Here is the task for the records below: repeat exactly the lines from the one with "OUT = Path(__file__).resolve().parent" to the one with "im = Image.open(ASSETS", both included, and nothing else.

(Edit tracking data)
--- START ---

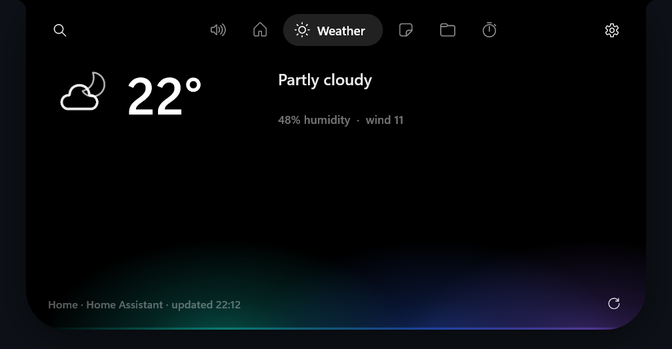
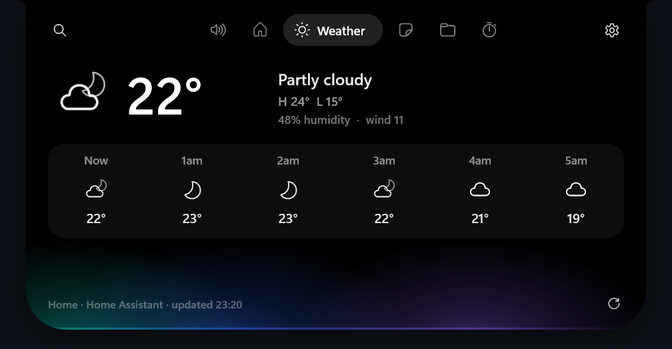
Trailer: a licensed Mixkit track cut to the beat instead of the synthesized one; a Home Assistant scene; calmer bloom. Recordings: the Home animation taps two tiles, and the stand-in Home Assistant answers forecasts, so the weather shows them

diff --git a/store/trailer/scene.js b/store/trailer/scene.js
@@ -107,7 +107,7 @@ const screenCanvas = document.createElement('canvas'); screenCanvas.width = SW; 
 const sg = screenCanvas.getContext('2d');
 const screenTex = new THREE.CanvasTexture(screenCanvas); screenTex.colorSpace = THREE.SRGBColorSpace; screenTex.anisotropy = 8;
 const SPW = 30, SPH = SPW * SH / SW;
-const screen = new THREE.Mesh(new THREE.PlaneGeometry(SPW, SPH), new THREE.MeshBasicMaterial({ map: screenTex, toneMapped: false }));
+const screen = new THREE.Mesh(new THREE.PlaneGeometry(SPW, SPH), new THREE.MeshBasicMaterial({ map: screenTex, toneMapped: false, color: 0xe2e2e2 }));
 screen.position.set(0, 0.85 + SPH / 2, 0.012);
 lid.add(screen);
 lid.rotation.x = -0.24;   // open, tipped back a little
@@ -180,7 +180,7 @@ const cards = [];
 const idx = await (await fetch('frames/index.json')).json();
 const load = src => new Promise((res, rej) => { const im = new Image(); im.onload = () => res(im); im.onerror = rej; im.src = src; });
 const clips = {};
-for (const name of ['hello', 'music', 'popups', 'downloads', 'search']) {
+for (const name of ['hello', 'music', 'popups', 'downloads', 'search', 'open']) {
   const n = idx[name].frames;
   clips[name] = await Promise.all(Array.from({ length: n }, (_, i) => load(`frames/${name}/${String(i).padStart(4, '0')}.png`)));
 }
@@ -216,15 +216,18 @@ function islandAt(t) {
     || seg(t, 12.0, 12.3, 'downloads', 24, 36) || seg(t, 12.3, 12.8, 'downloads', 36, 62) || seg(t, 12.8, 13.05, 'downloads', 62, 74)
     || seg(t, 13.05, 14.0, 'downloads', 132, 152) || seg(t, 14.0, 15.1, 'downloads', 168, 214) || seg(t, 15.1, 16.0, 'downloads', 236, 262)
     || seg(t, 16.0, 16.3, 'search', 0, 12) || seg(t, 16.3, 17.9, 'search', 12, 84) || seg(t, 17.9, 20.0, 'search', 84, 95)
-    || seg(t, 20.0, 24.0, 'music', 150, 205) || seg(t, 24.0, 31, 'music', 20, 100);
+    || seg(t, 20.0, 20.4, 'open', 8, 18) || seg(t, 20.4, 21.3, 'open', 18, 42) || seg(t, 21.3, 21.7, 'open', 42, 54) || seg(t, 21.7, 22.5, 'open', 54, 62)
+    || seg(t, 22.5, 22.9, 'open', 62, 72) || seg(t, 22.9, 24.0, 'open', 72, 108) || seg(t, 24.0, 31, 'music', 20, 100);
 }
 
 // the cursor: where it is, and when it clicks
 const cursorKeys = [
   [3.9, [2300, 1500, 0]], [4.2, [2150, 1250, 1]], [4.95, [1300, 60, 1], 'inOut'], [5.6, [1500, 420, 1]], [6.2, [1700, 760, 0]],
   [11.9, [2000, 900, 0]], [12.05, [1900, 760, 1]], [12.25, [1060, 130, 1]], [12.55, [1060, 130, 1]], [12.7, [1690, 130, 1]], [13.2, [1900, 500, 0]],
+  // Home: the Kitchen light, then the coffee maker
+  [20.3, [1750, 900, 0]], [20.6, [1650, 650, 1]], [21.25, [1395, 196, 1]], [21.75, [1395, 196, 1]], [22.45, [924, 470, 1]], [22.9, [924, 470, 1]], [23.5, [1150, 820, 0]],
 ];
-const clicks = [5.0, 12.28, 12.72];
+const clicks = [5.0, 12.28, 12.72, 21.3, 22.5];
 function drawCursor(t) {
   const [x, y, a] = keys(cursorKeys, t);
   if (a <= 0.01) return;
@@ -268,7 +271,7 @@ const CAPS = [
   { a: 8.3, b: 11.8, x: 150, y: 640, lines: ['Notifications', 'that stay out of the way.'], sub: 'Messages, calls, songs and devices, in one pill.' },
   { a: 12.3, b: 15.8, x: 150, y: 640, lines: ['Paste a link.', 'Get the video.'], sub: 'From YouTube and most sites. Or convert to MP3, MP4 or GIF.' },
   { a: 17.05, b: 19.8, x: 150, y: 640, lines: ['Everything,', 'one keystroke away.'], sub: 'Math, apps, files and commands on Alt+Space.' },
-  { a: 20.3, b: 23.8, x: 150, y: 640, lines: ['Your whole day,', 'a click away.'], sub: 'Home, weather, notes and timers.' },
+  { a: 20.3, b: 23.8, x: 150, y: 640, lines: ['Your home,', 'one click away.'], sub: 'Lights, scenes, climate and locks from Home Assistant.' },
 ];
 for (const c of CAPS) {
   const el = document.createElement('div'); el.className = 'caption'; el.style.left = c.x + 'px'; el.style.top = c.y + 'px';
@@ -312,17 +315,19 @@ const shots = [
   [8.0, F(21, 1.6, -0.25)], [11.8, F(19, 1.6, -0.3), 'sine'],
   [12.0, F(31, 5.2)], [12.95, F(30, 5.2), 'sine'], [13.25, F(18, 1.4), 'out'], [15.0, F(16.5, 1.4), 'sine'], [15.35, F(31, 5.2), 'out'], [15.8, F(30, 5.2), 'sine'],
   [16.0, F(42, 7, -0.24)], [19.8, F(36, 6, -0.24), 'sine'],
+  [20.0, F(31, 5.6)], [23.8, F(28.5, 5.6), 'sine'],
 ];
 const camPos = [[0, I(-55, 4, 118)], ...shots.map(([t, f, e]) => [t, f.pos, e]),
-  [20.0, M(-12, 4, 96)], [23.8, M(-22, 2, 88), 'sine'], [24.0, M(-12, 22, 92)], [30, M(0, 40, 128), 'inOut']];
+  [24.0, M(-12, 22, 92)], [30, M(0, 40, 128), 'inOut']];
 const camLook = [[0, M(0, 0, 0)], ...shots.map(([t, f, e]) => [t, f.look, e]),
-  [20.0, M(-6, 13, 0)], [23.8, M(-6, 13, 0)], [24.0, M(0, 16, 0)], [30, M(0, 19, 0)]];
+  [24.0, M(0, 16, 0)], [30, M(0, 19, 0)]];
 
 // ---- post: a bloom so the glow and the screen light the air a little ----------------------------------------
 const composer = new EffectComposer(renderer);
 composer.setPixelRatio(1); composer.setSize(W, H);
 composer.addPass(new RenderPass(scene, camera));
-const bloom = new UnrealBloomPass(new THREE.Vector2(W, H), 0.55, 0.65, 0.78);
+// only what's truly bright glows: white tiles and covers stay readable
+const bloom = new UnrealBloomPass(new THREE.Vector2(W, H), 0.5, 0.6, 0.93);
 composer.addPass(bloom);
 composer.addPass(new OutputPass());
 
@@ -331,7 +336,7 @@ const logo = document.getElementById('logo'), fade = document.getElementById('fa
 const cardSpots = [[-24, 17, 30, 0.3], [-6, 23, 22, 0.1], [13, 23, 22, -0.1], [31, 17, 30, -0.3]];
 window.render = t => {
   // the laptop turns slowly, settles, and leans away at the end
-  laptop.rotation.y = keys([[0, [0.55]], [4, [0.06]], [8, [0.02]], [12, [-0.02]], [16, [0.12]], [20, [0.18]], [24, [0.05]], [30, [0]]], t)[0];
+  laptop.rotation.y = keys([[0, [0.55]], [4, [0.06]], [8, [0.02]], [12, [-0.02]], [16, [0.12]], [20, [0.04]], [24, [0.05]], [30, [0]]], t)[0];
   laptop.position.y = Math.sin(t * 0.8) * 0.35;
   drawScreen(t);
   // motes drift up
@@ -358,7 +363,7 @@ window.render = t => {
   }
   cards.forEach((m, i) => {
     const t0 = 20.25 + i * 1.0, k = ease.out(span(t, t0, t0 + 0.75)), out = ease.in(span(t, 23.85, 24.35));
-    m.visible = t >= t0 && t < 24.4;
+    m.visible = false;
     const [x, y, z, ry] = cardSpots[i];
     // an arc: from behind and below the camera, curving into place
     m.position.set(mid.x + lerp(x * 1.8, x, k), mid.y + lerp(y - 26, y, k) + Math.sin(k * Math.PI) * 9 + 30 * out, mid.z + lerp(z + 40, z, k));
@@ -370,7 +375,7 @@ window.render = t => {
   const cp = keys(camPos, t), cl = keys(camLook, t);
   camera.position.set(cp[0] + Math.sin(t * 0.7) * 0.4, cp[1] + Math.sin(t * 0.9) * 0.3, cp[2]);
   camera.lookAt(cl[0], cl[1], cl[2]);
-  bloom.strength = 0.55 + 0.35 * Math.max(0, 1 - span(t, 24, 25.2)) * (t >= 24 ? 1 : 0);
+  bloom.strength = 0.5 + 0.3 * Math.max(0, 1 - span(t, 24, 25.2)) * (t >= 24 ? 1 : 0);
   // words, the logo and the fades
   drawCaptions(t);
   const lg = ease.out(span(t, 24.4, 25.3));

diff --git a/tools/readme-media/stub_ha.py b/tools/readme-media/stub_ha.py
@@ -6,7 +6,9 @@ the island's real HTTP code runs without any real home behind it.
 
   python stub_ha.py <states.json> <port> <calls.log>
 """
-import json, sys, threading
+import json
+import sys, threading
+from datetime import datetime, timedelta
 from http.server import BaseHTTPRequestHandler, ThreadingHTTPServer
 
 
@@ -58,7 +60,16 @@ def serve(states_path, port, log_path):
                         elif svc == "set_hvac_mode" and "hvac_mode" in body: s["state"] = body["hvac_mode"]
                         if "brightness_pct" in body: s["attributes"]["brightness"] = int(body["brightness_pct"] * 2.55)
                 if parts[3] == "weather":
-                    return self.send(200, {"service_response": {}})
+                    # what a real Home Assistant answers: a week by day, the next hours by hour
+                    kind = body.get("type", "daily")
+                    now = datetime.now().astimezone().replace(minute=0, second=0, microsecond=0)
+                    if kind == "hourly":
+                        temps, conds = [22, 23, 23, 22, 21, 19, 18, 17], ["partlycloudy", "sunny", "sunny", "partlycloudy", "cloudy", "cloudy", "clear-night", "clear-night"]
+                        fc = [{"datetime": (now + timedelta(hours=i + 1)).isoformat(), "temperature": t, "condition": c} for i, (t, c) in enumerate(zip(temps, conds))]
+                    else:
+                        fc = [{"datetime": (now + timedelta(days=i)).isoformat(), "temperature": hi, "templow": lo, "condition": c}
+                              for i, (hi, lo, c) in enumerate([(24, 15, "partlycloudy"), (26, 16, "sunny"), (21, 14, "rainy"), (22, 13, "cloudy")])]
+                    return self.send(200, {"service_response": {eid if isinstance(eid, str) else "weather.home": {"forecast": fc}}})
                 return self.send(200, [])
             self.send(404, {})
 

diff --git a/tools/readme-media/record_all.py b/tools/readme-media/record_all.py
@@ -21,7 +21,7 @@ PY = sys.executable
 VIDEO = "https://www.youtube.com/watch?v=jNQXAC9IVRw"   # the first video on YouTube, 19 s
 JOBS = [
     ("hello", "hello", 5, 0, 30, False, ["--padx", "260", "--scale", "1"], ""),
-    ("open", "expand:home", 4.5, 1.2, 30, False, [], ""),
+    ("open", "expand:home;ha:light.kitchen@1.9;ha:switch.coffee_maker@3.1", 6.5, 1.2, 30, False, [], ""),
     ("music", "rest;expand:media@3;next@6.2", 10.5, 0.6, 30, False, [], "media"),
     ("popups", "popups:11,13,12,0,14", 21, 1.5, 20, False, [], ""),
     ("downloads", f"download:{VIDEO};rest@6;expand:shelf@13.5", 16, 0.8, 25, False, [], "tools"),

diff --git a/store/trailer/frames.py b/store/trailer/frames.py
@@ -5,7 +5,7 @@ import json
 from pathlib import Path
 from PIL import Image
 
-ASSETS = Path(__file__).resolve().parents[2] / "assets" / "readme"
+ASSETS = Path(r"C:\Users\Scriptily\Documents\dirs\isola-notch\assets\readme")
 OUT = Path(__file__).resolve().parent / "frames"
 BG = (13, 17, 23)
 
@@ -26,7 +26,7 @@ def key(im):
 
 
 index = {}
-for clip in ("hello", "music", "popups", "downloads", "search"):
+for clip in ("hello", "music", "popups", "downloads", "search", "open"):
     im = Image.open(ASSETS / f"{clip}-dark.webp")
     d = OUT / clip
     d.mkdir(parents=True, exist_ok=True)

diff --git a/src/Island/Island.cs b/src/Island/Island.cs
@@ -648,6 +648,8 @@ public sealed partial class Island
         else if (head == "rest") SetMode(Mode.Rest, "showcase");
         // "next": the next track (ShowcaseMedia), for the track change
         else if (head == "next") Svc?.Media?.Next();
+        // "ha:light.kitchen": a Home Assistant tile tapped, exactly as a click taps it
+        else if (head == "ha" && Svc?.Ha?.Entities.TryGetValue(arg, out var ent) == true) Svc.Ha.Tap(ent);
         else if (head == "search")
         {
             SetMode(Mode.Search, "showcase");

diff --git a/store/trailer/README.md b/store/trailer/README.md
@@ -1,10 +1,17 @@
 # Store trailer
 
 A 30-second trailer for the Store listing: a 3D laptop (Three.js) with the
-README's real recordings on its screen, captions, and an original soundtrack
-made with the sound lab's synthesizer (`music.mjs`, 120 BPM, every scene change
-on a downbeat). Rendered frame by frame in a headless Edge, so the timing is
-exact on any machine.
+README's real recordings on its screen, captions, and a soundtrack cut to it.
+Rendered frame by frame in a headless Edge, so the timing is exact on any
+machine.
+
+The music is "Ramp It Up" from Mixkit (https://mixkit.co/free-stock-music/,
+track 69), under the Mixkit Stock Music Free License: free for commercial use,
+including online ads, with no attribution. That license doesn't allow sharing
+the track on its own, so it isn't in the repository: download it as
+`tracks/69.mp3`. It runs at 120 BPM (119.84, nudged 0.13%); started 11.617 s
+in, its drop lands on the first cut at 4 s and every scene change after is
+on a downbeat.
 
 ```powershell
 python tools\readme-media\record_all.py           # the recordings it uses (dark versions)
@@ -12,9 +19,9 @@ cd store\trailer
 python frames.py                                   # the recordings as frames, backdrop keyed out
 # Three.js 0.169.0 into lib\ (build\three.module.js and the examples\jsm files scene.js imports)
 # and the Store badge: https://get.microsoft.com/images/en-us%20dark.svg as store-badge.svg
-node music.mjs                                     # music.wav
+ffmpeg -i tracks9.mp3 -af "atrim=start=11.617,asetpts=PTS-STARTPTS,atempo=1.00134,atrim=end=30,afade=t=in:d=0.4,afade=t=out:st=27:d=3:curve=qsin,highshelf=f=7000:g=-3,loudnorm=I=-16:TP=-1.5:LRA=11,volume=-2dB" -ar 48000 music.wav
 node capture.mjs 60 0 30                           # out\00000.png ...
-ffmpeg -framerate 60 -i out\%05d.png -i music.wav -af "equalizer=f=4000:t=q:w=1.2:g=2.5,alimiter=limit=0.9" -c:v libx264 -preset slow -crf 15 -pix_fmt yuv420p -movflags +faststart -c:a aac -b:a 320k -shortest isola-trailer.mp4
+ffmpeg -framerate 60 -i out\%05d.png -i music.wav -c:v libx264 -preset slow -crf 15 -pix_fmt yuv420p -movflags +faststart -c:a aac -b:a 320k -shortest isola-trailer.mp4
 ```
 
 `node capture.mjs still 5 12.5 ...` renders single frames to `stills\` for checking.

diff --git a/README.md b/README.md
@@ -32,7 +32,7 @@ happening as it happens (a notification, a call, a song, your AirPods
 connecting) and opens into a dashboard when you click it. Press `Alt+Space`
 and it turns into a launcher.
 
-<p align="center"><picture><source media="(prefers-color-scheme: dark)" srcset="assets/readme/open-dark.webp"><img src="assets/readme/open-light.webp" alt="The island opening into the Home dashboard" width="651"></picture></p>
+<p align="center"><picture><source media="(prefers-color-scheme: dark)" srcset="assets/readme/open-dark.webp"><img src="assets/readme/open-light.webp" alt="The island opening into the Home dashboard, then turning on the kitchen light and the coffee maker" width="651"></picture></p>
 
 ## Light on your computer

--- END ---

> [Answer section]:
 OUT = Path(__file__).resolve().parent / "frames"
 BG = (13, 17, 23)
 
@@ -26,7 +26,7 @@ def key(im):
 
 
 index = {}
-for clip in ("hello", "music", "popups", "downloads", "search"):
+for clip in ("hello", "music", "popups", "downloads", "search", "open"):
     im = Image.open(ASSETS / f"{clip}-dark.webp")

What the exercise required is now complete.